Ryan Gosling stars as the character Driver, a Hollywood stunt driver by day and criminal getaway driver by night who possesses a still persona with little speech or visible emotion. Part of the criminal underworld, Driver collides with nasty, ego-inflated, grabby characters and conversely with the softly innocent and vulnerable Irene (played by Carey Mulligan.) Driver represents the criminal anti-hero; protective, yet chillingly remorseless in his vicious pay backs, which drew gasps from the cinema audience. This element of shocking and graphic violence worked, despite its seemingly gratuitous nature (watch out for the lift scene.)
Bryan Cranston, as Shannon, was great as the ageing father figure and friend to Driver and you develop a sympathy and a liking for the his character, in spite of the company he keeps and his role within the corrupt criminal underworld.

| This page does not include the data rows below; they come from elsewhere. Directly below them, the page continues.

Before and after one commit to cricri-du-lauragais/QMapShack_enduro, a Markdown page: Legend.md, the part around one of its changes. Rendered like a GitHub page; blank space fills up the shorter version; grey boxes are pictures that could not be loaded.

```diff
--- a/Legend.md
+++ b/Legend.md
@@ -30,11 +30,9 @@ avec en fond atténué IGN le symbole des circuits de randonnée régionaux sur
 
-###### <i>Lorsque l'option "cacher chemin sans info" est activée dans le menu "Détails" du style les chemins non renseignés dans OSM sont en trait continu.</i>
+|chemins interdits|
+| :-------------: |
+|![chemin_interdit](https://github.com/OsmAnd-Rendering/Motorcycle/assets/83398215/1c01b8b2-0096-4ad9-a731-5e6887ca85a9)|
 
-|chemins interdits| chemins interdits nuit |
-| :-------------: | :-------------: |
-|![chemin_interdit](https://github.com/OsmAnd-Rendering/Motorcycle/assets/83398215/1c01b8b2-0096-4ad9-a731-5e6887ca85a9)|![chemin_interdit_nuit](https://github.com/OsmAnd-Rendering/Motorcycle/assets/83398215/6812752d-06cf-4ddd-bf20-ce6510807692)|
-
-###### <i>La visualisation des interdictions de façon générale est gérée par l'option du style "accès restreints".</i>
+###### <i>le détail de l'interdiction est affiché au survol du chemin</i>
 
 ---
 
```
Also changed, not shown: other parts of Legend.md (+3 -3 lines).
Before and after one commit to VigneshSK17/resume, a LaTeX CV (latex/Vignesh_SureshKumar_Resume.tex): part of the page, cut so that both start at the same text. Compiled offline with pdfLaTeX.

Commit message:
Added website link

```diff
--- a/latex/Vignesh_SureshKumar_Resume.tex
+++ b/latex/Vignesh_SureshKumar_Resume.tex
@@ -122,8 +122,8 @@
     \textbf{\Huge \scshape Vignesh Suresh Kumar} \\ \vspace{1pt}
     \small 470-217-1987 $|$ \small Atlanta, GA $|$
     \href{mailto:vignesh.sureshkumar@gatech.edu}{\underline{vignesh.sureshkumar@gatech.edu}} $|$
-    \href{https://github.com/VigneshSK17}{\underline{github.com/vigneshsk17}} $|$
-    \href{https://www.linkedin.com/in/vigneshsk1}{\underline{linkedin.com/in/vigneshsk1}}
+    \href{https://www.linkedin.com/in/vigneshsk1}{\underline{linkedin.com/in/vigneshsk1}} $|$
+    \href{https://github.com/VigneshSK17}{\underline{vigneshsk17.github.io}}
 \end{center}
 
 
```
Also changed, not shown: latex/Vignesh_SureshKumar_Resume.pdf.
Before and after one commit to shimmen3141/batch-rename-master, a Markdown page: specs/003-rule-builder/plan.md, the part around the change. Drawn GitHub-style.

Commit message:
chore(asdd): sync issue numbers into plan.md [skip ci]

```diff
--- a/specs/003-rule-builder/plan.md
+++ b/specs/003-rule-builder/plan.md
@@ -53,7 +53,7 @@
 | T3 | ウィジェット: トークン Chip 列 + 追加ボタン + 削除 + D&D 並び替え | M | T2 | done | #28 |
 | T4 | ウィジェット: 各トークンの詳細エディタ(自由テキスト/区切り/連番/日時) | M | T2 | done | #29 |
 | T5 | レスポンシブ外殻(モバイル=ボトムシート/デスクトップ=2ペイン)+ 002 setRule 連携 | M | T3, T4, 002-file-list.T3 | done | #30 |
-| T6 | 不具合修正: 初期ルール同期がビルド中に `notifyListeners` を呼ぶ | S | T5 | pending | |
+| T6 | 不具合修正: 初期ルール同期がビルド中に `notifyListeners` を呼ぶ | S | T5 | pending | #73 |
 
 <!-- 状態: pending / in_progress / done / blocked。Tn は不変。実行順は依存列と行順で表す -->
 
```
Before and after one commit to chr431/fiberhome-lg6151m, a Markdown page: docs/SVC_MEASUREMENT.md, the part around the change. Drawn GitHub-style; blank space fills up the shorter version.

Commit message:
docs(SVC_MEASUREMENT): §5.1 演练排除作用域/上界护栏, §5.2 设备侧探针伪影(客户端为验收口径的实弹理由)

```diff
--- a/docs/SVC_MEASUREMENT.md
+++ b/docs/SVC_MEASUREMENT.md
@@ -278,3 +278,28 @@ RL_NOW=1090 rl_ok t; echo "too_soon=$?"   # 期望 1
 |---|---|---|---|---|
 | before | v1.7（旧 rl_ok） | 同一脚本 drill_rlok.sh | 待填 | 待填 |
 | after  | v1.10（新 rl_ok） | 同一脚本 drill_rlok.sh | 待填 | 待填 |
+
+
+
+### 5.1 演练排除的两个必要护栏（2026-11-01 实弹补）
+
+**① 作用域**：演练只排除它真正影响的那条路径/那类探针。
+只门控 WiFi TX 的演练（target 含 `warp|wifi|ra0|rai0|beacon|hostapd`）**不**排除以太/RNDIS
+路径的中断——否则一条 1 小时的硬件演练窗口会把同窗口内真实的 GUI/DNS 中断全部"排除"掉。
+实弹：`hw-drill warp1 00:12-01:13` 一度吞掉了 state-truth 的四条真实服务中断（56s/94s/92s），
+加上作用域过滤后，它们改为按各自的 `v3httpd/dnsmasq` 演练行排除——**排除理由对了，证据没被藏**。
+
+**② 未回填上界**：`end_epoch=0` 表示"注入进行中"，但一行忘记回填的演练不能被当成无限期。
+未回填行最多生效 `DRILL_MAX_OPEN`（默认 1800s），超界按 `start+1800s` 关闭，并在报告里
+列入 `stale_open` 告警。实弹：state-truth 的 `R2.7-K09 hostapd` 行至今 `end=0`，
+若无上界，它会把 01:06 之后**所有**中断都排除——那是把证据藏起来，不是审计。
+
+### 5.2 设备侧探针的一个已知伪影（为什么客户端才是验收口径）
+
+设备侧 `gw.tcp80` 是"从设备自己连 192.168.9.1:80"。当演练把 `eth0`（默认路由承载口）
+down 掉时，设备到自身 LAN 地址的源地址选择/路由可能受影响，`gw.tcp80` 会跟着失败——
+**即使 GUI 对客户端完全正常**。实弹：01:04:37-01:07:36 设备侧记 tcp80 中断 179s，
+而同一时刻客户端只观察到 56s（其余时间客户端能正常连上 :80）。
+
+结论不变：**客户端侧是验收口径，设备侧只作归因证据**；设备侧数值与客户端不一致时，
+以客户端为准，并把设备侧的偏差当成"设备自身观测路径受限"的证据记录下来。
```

Am action film more intelligent than the usual fodder, Drive is slow going, but this is countered with moments of intensity from well- scripted and acted scenes. My main criticism is that the film could have been condensed in order to allow for a more dramatic, yet still artistically effective movie; saying this, however Drive is certainly worth a watch.